As War and Peace is to novels, so is Apsley Cherry-Garrard’s The Worst Journey in the World to the literature of polar travel: the one to beat.

The author volunteered as a young man to go to the Antarctic with Robert Falcon Scott in 1910; that, and writing this book, are the only things of substance he ever did in life. They were enough.

The expedition set up camp on the edge of the continent while Scott waited to go for the Pole in the spring. But first, Cherry-Garrard and two other men set out on a midwinter trek to collect emperor penguin eggs.

It was a heartbreaker: three men hauling 700 pounds [318 kilograms] of gear through unrelieved darkness, with temperatures reaching 50, 60, and 70 degrees below zero [-46, -51, and -57 degrees Celsius]; clothes frozen so hard it took two men to bend them.

But Cherry-Garrard’s greater achievement was to imbue everything he endured with humanity and even humor. And—as when he describes his later search for Scott and the doomed South Pole team—with tragedy as well.
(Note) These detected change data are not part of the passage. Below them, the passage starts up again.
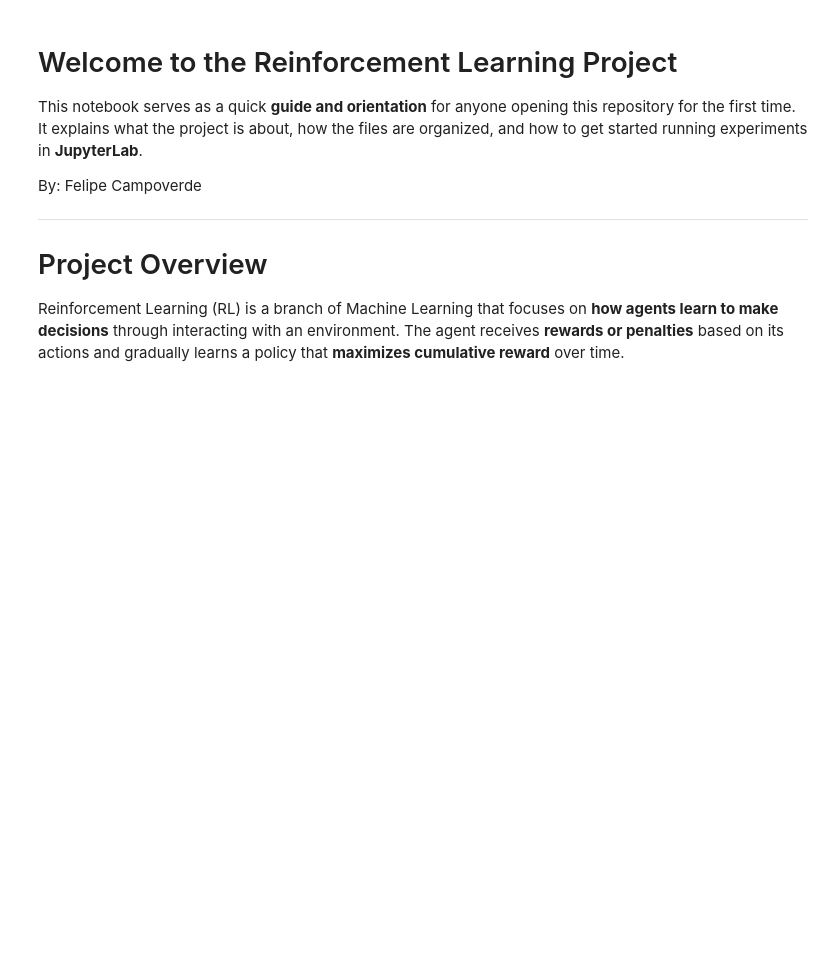
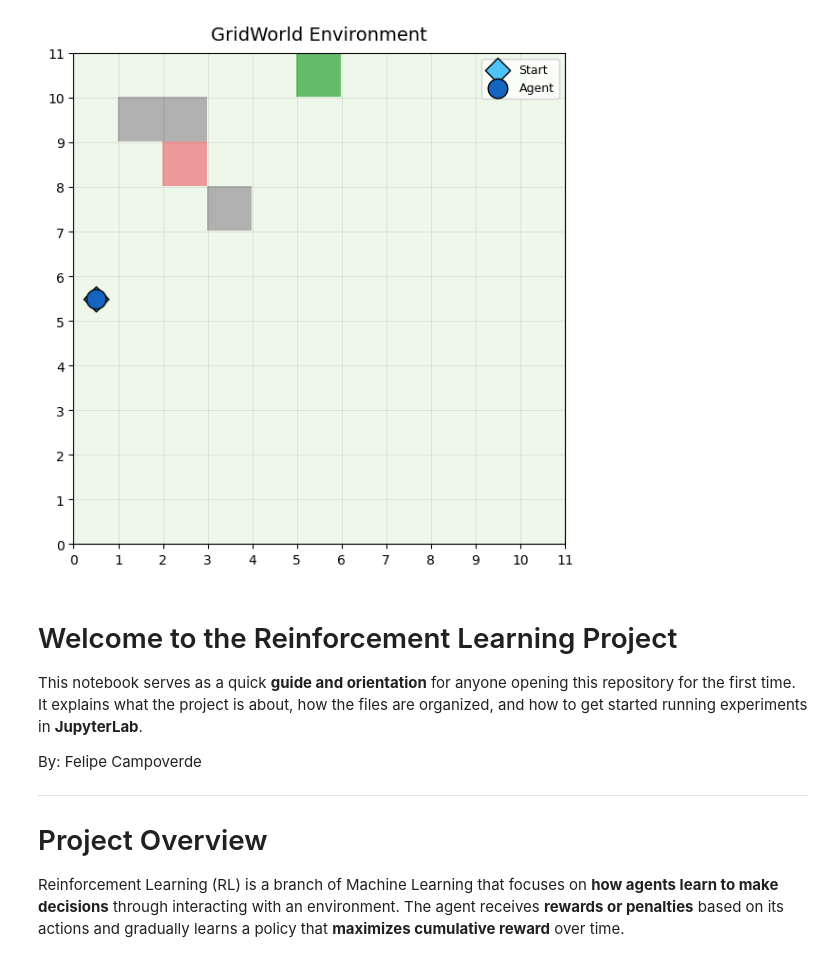
Before and after one commit to fcampoverdeg/reinforcement_learning, a Jupyter notebook: notebooks/00_RL.ipynb, the cells around one changed output. Drawn from its saved outputs; the diff is of its cells as text; code cells hidden in the pictures; blank space fills up the shorter version.

Commit message:
Working on gridworld, fixed the labels, and the grid

```diff
--- a/notebooks/00_RL.ipynb
+++ b/notebooks/00_RL.ipynb
@@ -1,19 +1,21 @@
 # %%
 # RUN THIS:
 # This setup is important so every notebook knows where to find 'rl_capstone'
 
 # ---- Setup ---- #
 import sys, os
 sys.path.append(os.path.abspath("../src"))
 
 # ---- Imports ---- #
-from rl_capstone.gridworld import GridWorld, GridWorldConfig
-from rl_capstone.rl_algorithms import q_learning
-from rl_capstone.utils import epsilon_greedy
+from rl_capstone.gridworld import GridWorld, WorldSettings
+# from rl_capstone.rl_algorithms import q_learning
+# from rl_capstone.utils import epsilon_greedy
 
 # ---- Quick Test ---- #
-env = GridWorld(GridWorldConfig())
-env.render()
+env = GridWorld(WorldSettings())
+env.plot()
+# %% [output]
+[figure, added]
 # %% [markdown]
 # Welcome to the Reinforcement Learning Project
 
```
Also changed, not shown: 2 other files.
His book earns its preeminent place on this list by captivating us on every level: It is vivid; it is moving; it is unforgettable.

—Anthony Brandt

Order the new edition of Worst Journey from National Geographic Books.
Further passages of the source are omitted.